The movie is more about the man than his work--Morris could obviously not have handled that, nor would it be material for authentic documentary, abstruse as it is. It is an irony of life that a person blessed with so powerful an intellect should be struck at the age of twenty one with a disease which gradually crippled everything in him except what mattered most--his mental capacities.
We understand the phenomenal level of his talent when a former class fellow remarks, "We realized we were not just not in the same street, he was from a different planet." Now that he has acquired pop status we should not forget he occupied the Lucasian Chair of Mathematics at Cambridge which was once decorated by Sir Isaac Newton.
The juncture when he first learns about the nature of his illness, and the two or three years left to him, is portrayed with sensitivity. Hawking immediately understood and accepted the finality of the pronouncement with a degree of stoicism. But then he far outlived the scant years which the doctors pronounced as his remainder. He recalls learning with great life that his intellect would remain unimpaired, even as his body would wither away.

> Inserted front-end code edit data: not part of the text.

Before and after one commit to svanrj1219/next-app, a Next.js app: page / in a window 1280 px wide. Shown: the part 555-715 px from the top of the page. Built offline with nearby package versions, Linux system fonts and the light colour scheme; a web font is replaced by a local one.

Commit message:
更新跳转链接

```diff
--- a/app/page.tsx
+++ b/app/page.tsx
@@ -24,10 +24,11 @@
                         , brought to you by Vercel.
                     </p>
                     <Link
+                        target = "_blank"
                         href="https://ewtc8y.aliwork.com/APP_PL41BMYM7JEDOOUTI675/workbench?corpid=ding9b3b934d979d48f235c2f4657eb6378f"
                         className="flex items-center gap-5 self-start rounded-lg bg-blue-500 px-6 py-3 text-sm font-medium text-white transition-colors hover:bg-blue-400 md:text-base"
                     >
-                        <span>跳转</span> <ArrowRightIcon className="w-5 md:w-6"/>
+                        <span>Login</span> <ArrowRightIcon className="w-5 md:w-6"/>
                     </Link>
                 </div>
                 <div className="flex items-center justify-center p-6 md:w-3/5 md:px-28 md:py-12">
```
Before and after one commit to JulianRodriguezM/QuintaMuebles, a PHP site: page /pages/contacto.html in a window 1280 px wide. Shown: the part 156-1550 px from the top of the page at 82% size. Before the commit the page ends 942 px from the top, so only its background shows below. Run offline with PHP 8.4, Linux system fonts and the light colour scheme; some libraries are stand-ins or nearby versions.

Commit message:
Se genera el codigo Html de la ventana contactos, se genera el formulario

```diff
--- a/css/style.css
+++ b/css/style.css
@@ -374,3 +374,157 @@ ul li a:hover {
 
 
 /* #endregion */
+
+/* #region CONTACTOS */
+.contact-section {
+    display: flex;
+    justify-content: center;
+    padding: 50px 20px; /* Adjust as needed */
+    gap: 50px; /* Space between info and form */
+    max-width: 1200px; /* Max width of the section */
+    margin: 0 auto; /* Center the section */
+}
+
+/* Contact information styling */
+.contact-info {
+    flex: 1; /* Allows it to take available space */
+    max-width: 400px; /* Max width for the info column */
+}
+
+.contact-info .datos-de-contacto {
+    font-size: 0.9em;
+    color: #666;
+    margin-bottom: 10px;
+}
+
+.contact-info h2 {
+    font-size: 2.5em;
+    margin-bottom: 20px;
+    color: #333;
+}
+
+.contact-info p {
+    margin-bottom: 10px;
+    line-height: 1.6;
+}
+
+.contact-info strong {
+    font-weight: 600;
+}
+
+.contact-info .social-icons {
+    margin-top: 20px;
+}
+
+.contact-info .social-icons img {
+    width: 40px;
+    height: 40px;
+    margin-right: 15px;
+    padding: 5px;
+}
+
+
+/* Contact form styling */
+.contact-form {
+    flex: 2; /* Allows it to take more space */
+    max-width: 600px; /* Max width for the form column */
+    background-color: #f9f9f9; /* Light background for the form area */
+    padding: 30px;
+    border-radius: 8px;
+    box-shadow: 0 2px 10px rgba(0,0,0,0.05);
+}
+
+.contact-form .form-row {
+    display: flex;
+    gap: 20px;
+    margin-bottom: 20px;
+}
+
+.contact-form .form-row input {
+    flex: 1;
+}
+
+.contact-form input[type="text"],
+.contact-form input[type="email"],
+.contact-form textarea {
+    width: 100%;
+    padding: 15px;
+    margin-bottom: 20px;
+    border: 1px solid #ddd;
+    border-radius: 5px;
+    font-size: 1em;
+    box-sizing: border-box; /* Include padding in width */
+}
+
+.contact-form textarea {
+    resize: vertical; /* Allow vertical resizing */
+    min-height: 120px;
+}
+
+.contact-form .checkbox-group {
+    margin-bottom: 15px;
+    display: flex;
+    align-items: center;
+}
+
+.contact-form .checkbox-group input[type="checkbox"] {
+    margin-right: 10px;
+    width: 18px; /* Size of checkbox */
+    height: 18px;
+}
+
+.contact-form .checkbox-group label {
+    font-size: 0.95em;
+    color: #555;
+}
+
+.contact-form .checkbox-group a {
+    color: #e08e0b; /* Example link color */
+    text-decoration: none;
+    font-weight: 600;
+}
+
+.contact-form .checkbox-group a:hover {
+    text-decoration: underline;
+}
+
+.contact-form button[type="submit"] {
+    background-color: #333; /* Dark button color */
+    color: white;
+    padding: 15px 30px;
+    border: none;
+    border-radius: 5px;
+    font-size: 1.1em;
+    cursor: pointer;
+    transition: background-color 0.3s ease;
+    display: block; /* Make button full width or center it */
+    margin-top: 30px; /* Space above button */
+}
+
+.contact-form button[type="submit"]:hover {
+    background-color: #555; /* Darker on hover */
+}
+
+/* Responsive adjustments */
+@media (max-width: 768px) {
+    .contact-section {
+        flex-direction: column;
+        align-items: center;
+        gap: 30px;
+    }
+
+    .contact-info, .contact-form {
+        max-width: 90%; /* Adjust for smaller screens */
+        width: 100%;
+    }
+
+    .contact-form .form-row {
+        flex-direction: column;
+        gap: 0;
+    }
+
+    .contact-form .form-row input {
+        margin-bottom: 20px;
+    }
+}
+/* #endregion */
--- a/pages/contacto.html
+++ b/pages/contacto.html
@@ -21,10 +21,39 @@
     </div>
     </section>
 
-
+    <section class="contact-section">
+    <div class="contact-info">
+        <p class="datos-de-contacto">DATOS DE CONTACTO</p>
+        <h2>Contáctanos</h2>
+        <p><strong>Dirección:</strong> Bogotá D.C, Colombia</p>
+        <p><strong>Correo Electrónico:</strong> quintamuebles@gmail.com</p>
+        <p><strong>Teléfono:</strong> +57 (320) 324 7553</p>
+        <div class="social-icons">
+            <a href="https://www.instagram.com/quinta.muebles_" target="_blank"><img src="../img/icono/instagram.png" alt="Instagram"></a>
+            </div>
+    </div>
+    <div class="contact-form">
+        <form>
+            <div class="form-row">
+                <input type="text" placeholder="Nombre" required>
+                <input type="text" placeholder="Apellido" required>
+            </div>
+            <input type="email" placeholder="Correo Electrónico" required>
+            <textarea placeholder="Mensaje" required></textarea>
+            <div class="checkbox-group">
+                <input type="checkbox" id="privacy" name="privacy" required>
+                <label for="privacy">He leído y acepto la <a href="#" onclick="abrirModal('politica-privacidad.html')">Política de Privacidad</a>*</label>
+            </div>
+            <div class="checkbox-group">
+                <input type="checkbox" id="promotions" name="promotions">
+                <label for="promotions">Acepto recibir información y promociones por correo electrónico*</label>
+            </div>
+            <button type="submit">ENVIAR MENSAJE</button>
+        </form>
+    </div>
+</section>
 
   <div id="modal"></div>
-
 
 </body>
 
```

What he seems never to have lost to any significant degree is the zest for life and work. In spite of his gradually diminishing physical capabilities, he poured demonic energy into his work. He was hooked to science. In a sense one may say that he was in no way handicapped in performing what he was born for, and the disease brought his life into even greater focus, since little else remained. As one of the interviewees in the film remarks, what could have been a disability and an unbearable suffering for an average person was far less so for him.
Even if a bit slow, Morris has made a fine movie, which needed to be made. Like everybody else I knew about this iconic cosmologist on a wheelchair who talks via a computer, having even read that book of his with scant understanding. But Morris makes his life come alive, cutting him to human size. We empathize with his suffering as well as his awesome passion. Platitudes about courage apart, Hawking is a rare case study of a man of science, about a man's consuming immersion in his work, and ultimately, of Man.
The drawing by William Blake portrays Newton.